Pelvic floor exercises – How to contract your pelvic floor!
by Dr. Alison Gault
The pelvic floor strengthening exercises otherwise known as Kegel exercises are vital if you are planning to get pregnant, are pregnant or were pregnant! A woman can do pelvic floor exercises while waiting in a queue or sitting at her office desk, without anyone noticing so ladies there are no excuses!!!
Important things to remember while doing pelvic floor exercises…
You should look totally normal when you are doing the pelvic floor exercises, if you are screwing your face up or stopping breathing or talking you are trying to contract the muscles too hard and are going to be making the problem worse by increasing the pressure in the abdomen.
• DO NOT hold your breath. as you will be fighting against yourself. • DO NOT bear down instead of squeezing and lifting up, this could actually do you damage. • DO NOT tighten your tummy, buttocks or thighs.
Stage one is identifying the pelvic floor muscles:
The first stage is learning what it feels like to contact your pelvic floor so that you can reproduce it and strengthen it! As the pelvic floor is made up of the anterior pelvic floor controlling urinary continence and the posterior controlling fecal continence, you need to learn to contract both the front and the back. A pelvic floor contraction should feel like a tightening and slight lifting. There are several ways to identify a pelvic floor contraction.
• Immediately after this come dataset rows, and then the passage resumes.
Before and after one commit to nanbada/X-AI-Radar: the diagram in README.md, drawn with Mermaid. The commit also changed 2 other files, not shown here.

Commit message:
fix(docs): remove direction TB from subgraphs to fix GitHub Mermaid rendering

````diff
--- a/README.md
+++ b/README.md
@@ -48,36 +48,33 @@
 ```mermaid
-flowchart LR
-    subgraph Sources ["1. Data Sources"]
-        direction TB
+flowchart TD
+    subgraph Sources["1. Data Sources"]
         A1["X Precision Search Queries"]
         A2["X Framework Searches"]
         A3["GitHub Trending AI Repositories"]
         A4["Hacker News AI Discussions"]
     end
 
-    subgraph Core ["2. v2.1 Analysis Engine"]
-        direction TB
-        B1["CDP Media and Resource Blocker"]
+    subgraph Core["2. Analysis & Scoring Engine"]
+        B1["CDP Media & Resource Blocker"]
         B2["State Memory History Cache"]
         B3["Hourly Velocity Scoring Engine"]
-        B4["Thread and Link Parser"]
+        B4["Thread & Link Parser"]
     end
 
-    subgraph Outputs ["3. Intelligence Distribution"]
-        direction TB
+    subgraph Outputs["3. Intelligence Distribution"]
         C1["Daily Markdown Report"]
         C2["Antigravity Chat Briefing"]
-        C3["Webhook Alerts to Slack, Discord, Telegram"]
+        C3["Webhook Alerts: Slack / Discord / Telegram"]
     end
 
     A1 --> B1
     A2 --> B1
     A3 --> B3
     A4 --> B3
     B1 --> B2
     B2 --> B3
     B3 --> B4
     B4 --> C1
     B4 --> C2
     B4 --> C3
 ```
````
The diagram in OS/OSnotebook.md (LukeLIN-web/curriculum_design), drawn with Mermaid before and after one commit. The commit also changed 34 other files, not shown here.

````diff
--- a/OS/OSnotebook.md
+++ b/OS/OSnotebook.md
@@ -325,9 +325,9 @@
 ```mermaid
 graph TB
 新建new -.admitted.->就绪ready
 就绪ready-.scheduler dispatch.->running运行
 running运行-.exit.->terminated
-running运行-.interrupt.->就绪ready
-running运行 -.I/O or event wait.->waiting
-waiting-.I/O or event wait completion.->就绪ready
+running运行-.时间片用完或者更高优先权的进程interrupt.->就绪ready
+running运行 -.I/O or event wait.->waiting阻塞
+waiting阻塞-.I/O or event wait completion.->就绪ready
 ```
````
• Imaging stopping flow of urine- this is the anterior urogenital diaphragm. • Try stopping urine in mid flow. • Inserting finger into the vagina and contract around the finger. • The back half of the floor can be contracted by imagining you are stopping diarrhoea, a stronger and deeper contraction is needed for this. You will find that you cannot contract the posterior pelvic floor without doing the anterior as well.
Stage two is contracting the pelvic floor muscles with the correct pelvic floor exercises:
A great way learn to
strengthen your pelvic floor is imaging a lift. Gently contract your pelvic floor to shut the doors then gently lift to floors one, two and three.
You need to work on being able to contract your pelvic floor quickly and strongly for times like sneezing or coughing. For this you want to build up to doing 60 quick, strong and sharp contractions in a row at about a level 2. You also need to be able to contract your pelvic floor for longer periods of time which is especially important in retraining your bladder with urge incontinence and for times like long car trips where there are no toilets around. For this you want to build up to doing a more gentle contraction and holding it for 60 seconds at about a level 1.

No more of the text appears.